Mixed Plate
Book Report: Surf Science--An Introduction to Waves for Surfing (10/04)

Surf Science--An Introduction to Waves for Surfing by Tony Butt & Paul Russell with Rick Grigg (2004).

I was stoked to be offered a complimentary surf science book by University of Hawaii Press. As always, I said I'd be happy to review it, with the understanding that I'd be "brutally honest."

Since it was published by UH Press and had Rick Grigg as a contributor, I kind of assumed that this would be a more Hawaii-centric publication. However, principle authors Butt and Russell are both from the UK, so the writing and photography, although intended for worldwide application, was slanted slightly towards the European surfing region (it is being republished in Hawaii with some extensive edits provided by Grigg). Also, some spelling and terminology is different from what my narrow, US-centric mind is accustomed to (such as "centre" and "anticlockwise"). Minor stuff, but just not quite what I expected.

It turns out the book is an excellent resource for surfers who want a simple understanding of the how's and why's of wave creation and surf conditions. The presentation is fairly nontechnical, with basic concepts favored over mathematical equations, and references are for folks who want more. (Being a nerdy engineer, I personally thirsted for more equations.)

There were several things that intrigued me. The large-scale, worldwide wind/weather patterns were explained exceptionally well by first using a simplified model then adding on layers of complexity. I did not realize that the Indian Ocean has the most consistent wave energy production in the world (no wonder Indo is such a great surf region). Group propagation was fascinating, with the last wave in a swell train constantly moving from the back to the front of the group. There were great explanations of how bathymetry (ocean bottom contour) and refraction helps characterize waves. And the zone-by-zone wave climates may be quite useful for surf travelers.

However, some items begged further detail. More info on underwater orbitals could help surfers understand how waves jack in size and may help in the art of duckdiving. There should have been URL references to all the online surf forecasting tools. And would have loved to see some examples of how swells from multiple directions interact.

Overall, it's a good read. If you want to learn how waves are created to help maximize your surf session wave quality, check this book out.

One more nit before we go: On the title page, goofyfooter Derek Ho is erroneously going frontside on a right (with board logos inverted). The image was probably flipped for layout purposes.

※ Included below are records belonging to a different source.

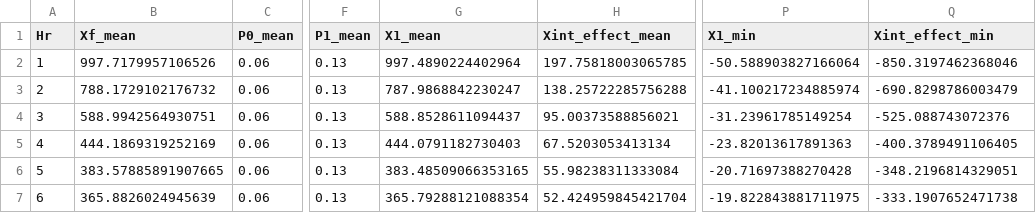
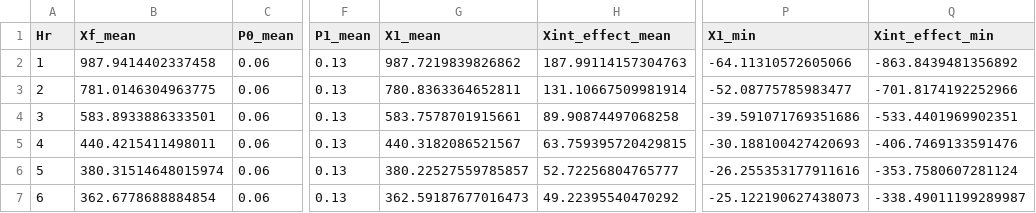
Before and after one commit to mjulian55/SmartCharge, a CSV file: Results/Fleets_FF1_Demand_Summary.csv, drawn as a sheet; only a part is shown, gaps mark what is left out; the diff covers the shown part only; the diff names each change by its address in the sheet, - before the commit and + after, or states it on an @@ line.

```diff
--- a/Results/Fleets_FF1_Demand_Summary.csv
+++ b/Results/Fleets_FF1_Demand_Summary.csv
-B2 (Xf_mean): 997.7179957106526
+B2 (Xf_mean): 987.9414402337458
-G2 (X1_mean): 997.4890224402964
+G2 (X1_mean): 987.7219839826862
-H2 (Xint_effect_mean): 197.75818003065785
+H2 (Xint_effect_mean): 187.99114157304763
-P2 (X1_min): -50.588903827166064
+P2 (X1_min): -64.11310572605066
-Q2 (Xint_effect_min): -850.3197462368046
+Q2 (Xint_effect_min): -863.8439481356892
-B3 (Xf_mean): 788.1729102176732
+B3 (Xf_mean): 781.0146304963775
-G3 (X1_mean): 787.9868842230247
+G3 (X1_mean): 780.8363364652811
-H3 (Xint_effect_mean): 138.25722285756288
+H3 (Xint_effect_mean): 131.10667509981914
-P3 (X1_min): -41.100217234885974
+P3 (X1_min): -52.08775785983477
-Q3 (Xint_effect_min): -690.8298786003479
+Q3 (Xint_effect_min): -701.8174192252966
-B4 (Xf_mean): 588.9942564930751
+B4 (Xf_mean): 583.8933886333501
-G4 (X1_mean): 588.8528611094437
+G4 (X1_mean): 583.7578701915661
-H4 (Xint_effect_mean): 95.00373588856021
+H4 (Xint_effect_mean): 89.90874497068258
-P4 (X1_min): -31.23961785149254
+P4 (X1_min): -39.591071769351686
-Q4 (Xint_effect_min): -525.088743072376
+Q4 (Xint_effect_min): -533.4401969902351
-B5 (Xf_mean): 444.1869319252169
+B5 (Xf_mean): 440.4215411498011
-G5 (X1_mean): 444.0791182730403
+G5 (X1_mean): 440.3182086521567
-H5 (Xint_effect_mean): 67.5203053413134
+H5 (Xint_effect_mean): 63.759395720429815
-P5 (X1_min): -23.82013617891363
+P5 (X1_min): -30.188100427420693
-Q5 (Xint_effect_min): -400.3789491106405
+Q5 (Xint_effect_min): -406.7469133591476
-B6 (Xf_mean): 383.57885891907665
+B6 (Xf_mean): 380.31514648015974
-G6 (X1_mean): 383.48509066353165
+G6 (X1_mean): 380.22527559785857
-H6 (Xint_effect_mean): 55.98238311333084
+H6 (Xint_effect_mean): 52.72256804765777
-P6 (X1_min): -20.71697388270428
+P6 (X1_min): -26.255353177911616
-Q6 (Xint_effect_min): -348.2196814329051
+Q6 (Xint_effect_min): -353.7580607281124
-B7 (Xf_mean): 365.8826024945639
+B7 (Xf_mean): 362.6778688884854
-G7 (X1_mean): 365.79288121088354
+G7 (X1_mean): 362.59187677016473
-H7 (Xint_effect_mean): 52.424959845421704
+H7 (Xint_effect_mean): 49.22395540470292
-P7 (X1_min): -19.822843881711975
+P7 (X1_min): -25.122190627438073
-Q7 (Xint_effect_min): -333.1907652471738
+Q7 (Xint_effect_min): -338.49011199289987
```
Also changed, not shown: 69 edited cells elsewhere in this file, Results/Fleets_FF1_Output_All_Hours.csv, Results/Fleets_FF1_Output_Summary.csv, 5 other files.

Would probably be passed over by most people, but not by "brutally honest" surf literature reviewers. ;-)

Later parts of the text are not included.